Hours ahead of the caravan of cars and motorcycles on the course and helicopters up above, throngs of excited Tour de France fans line the side of the road awaiting the peloton to race by on Alpe d’Huez. When the cyclists start to appear, the crowd roars with enthusiastic cheers, but the group taking on the challenging French Alps’ terrain during stage 18 isn’t made up of Tour de France cyclists. This group is a small pack of amateur riders from a wide spectrum of backgrounds: garbage men, podiatrists, teachers, flutists, police detectives and yoga instructors, all ranging in age from 35 to 70 years old, all part of a historical cycling trip.

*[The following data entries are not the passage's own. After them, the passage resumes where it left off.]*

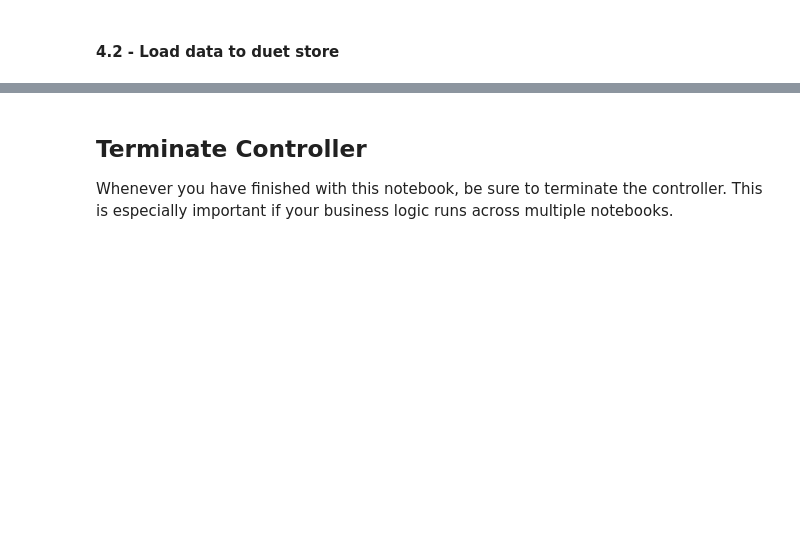
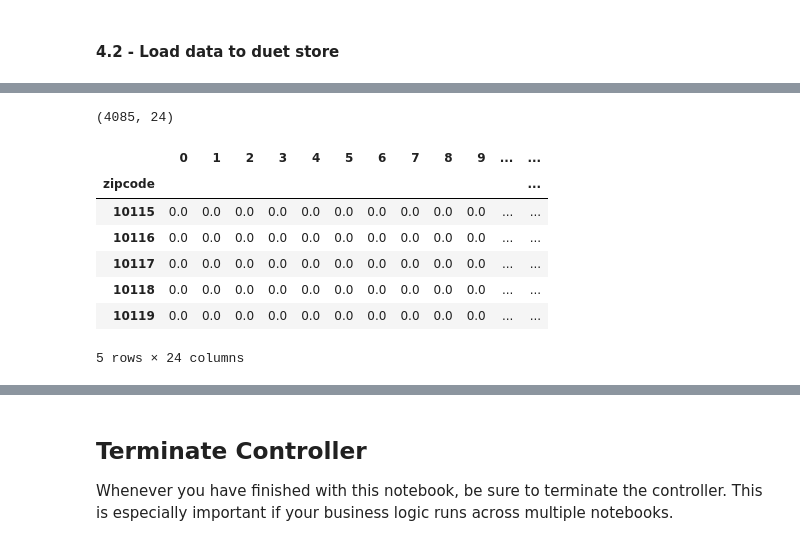
Before and after one commit to kajaschmidt/aries-jupyter-playground, a Jupyter notebook: agents/manufacturer1/notebooks/03_connect_with_city.ipynb, the cells around one changed output, grey strips where cells are left out. Cells and saved outputs as stored; diff of their text form; code cells hidden in the pictures; blank space fills up the shorter version.

```diff
--- a/agents/manufacturer1/notebooks/03_connect_with_city.ipynb
+++ b/agents/manufacturer1/notebooks/03_connect_with_city.ipynb
@@ -143,0 +195,6 @@ age_data_pointer = age_data.send(duet, pointable=True)
+# %%
+# Get dataframe and get hour of every entry from timestamp (zipcode data from https://daten.odis-berlin.de/de/dataset/plz/)
+df_zipcode = pd.read_csv("data/berlin_zipcodes.csv").rename(columns={"pls":"zipcode"})
+df = pd.read_csv("data/data.csv", index_col=0)
+df["hour"] = df.timestamp.apply(lambda x: int(x[11:13]))
+df.head()
@@ -143,0 +233,22 @@ age_data_pointer = age_data.send(duet, pointable=True)
+# %%
+# Get hourly co2
+df_hourly_co2 = df[["zipcode", "hour","co2_grams"]].groupby(["zipcode", "hour"]).sum().reset_index()
+df_hourly_co2 = df_hourly_co2.pivot(index=["zipcode"], columns=["hour"])["co2_grams"].replace(np.nan, 0)
+
+# Get matrix that of shape (4085,25)
+df_hourly_zipcode = df_zipcodes.set_index("zipcode").reindex(columns=list(range(0,24))).replace(np.nan,0)#.reset_index()
+
+# Add matrix-shaped pandas
+df_hourly_co2_per_zipcode = df_hourly_zipcode.add(df_hourly_co2, fill_value=0)
+print(df_hourly_co2_per_zipcode.shape)
+df_hourly_co2_per_zipcode.head()
+# %% [output]
+(4085, 24)
+|  | 0 | 1 | 2 | 3 | 4 | 5 | 6 | 7 | 8 | 9 | ... | ... |
+| zipcode |  |  |  |  |  |  |  |  |  |  |  | ... |
+| 10115 | 0.0 | 0.0 | 0.0 | 0.0 | 0.0 | 0.0 | 0.0 | 0.0 | 0.0 | 0.0 | ... | ... |
+| 10116 | 0.0 | 0.0 | 0.0 | 0.0 | 0.0 | 0.0 | 0.0 | 0.0 | 0.0 | 0.0 | ... | ... |
+| 10117 | 0.0 | 0.0 | 0.0 | 0.0 | 0.0 | 0.0 | 0.0 | 0.0 | 0.0 | 0.0 | ... | ... |
+| 10118 | 0.0 | 0.0 | 0.0 | 0.0 | 0.0 | 0.0 | 0.0 | 0.0 | 0.0 | 0.0 | ... | ... |
+| 10119 | 0.0 | 0.0 | 0.0 | 0.0 | 0.0 | 0.0 | 0.0 | 0.0 | 0.0 | 0.0 | ... | ... |
+5 rows × 24 columns
```
Also changed, not shown: parts of 15 cells of this notebook, 8 other files.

Cycling vacations—especially those scheduled during the Tour de France—are increasingly popular, but FintanMcCormac, one of the chief organizers from New Jersey-based Reilly Cycling Tours, says his company is a modest mom-and-pop shop compared to the other “Walmarts” in the industry. The Alpine stages trip travels to France during the height of the Tour and can only accommodate up to 16 riders, plus eight staff members. “We give individual attention—there’s a guide for every two people in our trip,” says McCormac.
Steve Widder, a 70-year-old retired parks and recreation department worker, remembers watching the Tour de France on television in the 1980s as a recreational cyclist and dreaming of seeing the mountains in person. He’s traveled with Reilly Cycling Tours to France nine times.
Reilly Cycling at the Tour de France
“We stay in a chalet right next to Alpe d’Huez and get to ride and see some of the most iconic climbs,” Widder says. “The first impression [of the professional riders] is just how fast they are—they go up the mountain 3 to 4 times the speed that we do. Their ability to accelerate in a shortened burst is remarkable. We’re just lucky to maintain our pace.”
Widder says witnessing the speed of the Tour de France riders in person is incomparable to watching the competition on television. McCormac estimates that while his riders may complete the climb at about 6 mph with an all out effort, the Tour cyclists swiftly pass by at 16 to 20 mph. But for ordinary folk or extraordinary athlete, the distress and determination to push through the pain on the course is still evident.
The Tour de France Through the Years
"We’re riding the same exact course,” McCormac says. “After we finish riding, we can watch 40 minutes of riders passing through, and everybody is suffering in the same way we did.”
While many riders and spectators regard the climb as the toughest part of the course, 66-year-old Nancy Cattabiani believes that the descent is where the gap between amateur and professional riders is most apparent. During her time on two of Reilly Cycling Tour’s trips, Cattabiani remembers the cautions from McCormac and the other guides about the perilous the steep downward climbs.
“They warned us and said ‘We don’t have a rubber band on you if you go over,” she says. “You can’t understand how dangerous the descent down the mountains is until you are there. These guys go down at 40 mph—to me, that’s when you realize the difference in talent.”
McCormac says it’s a big leap of faith to go on the Tour de France trip because it’s not only a physical challenge but also an emotional experience. After his group finishes its ride and watches the best cyclists race on the greatest bike course in the world, he says there are always a lot of teary eyes. Widder remembers the feeling.
“We aren’t going to get into Yankee Stadium or Wimbledon, but we can be on the same climbs as the tour riders which is just amazing,” Widder says. “We have the dreams and they make it possible.”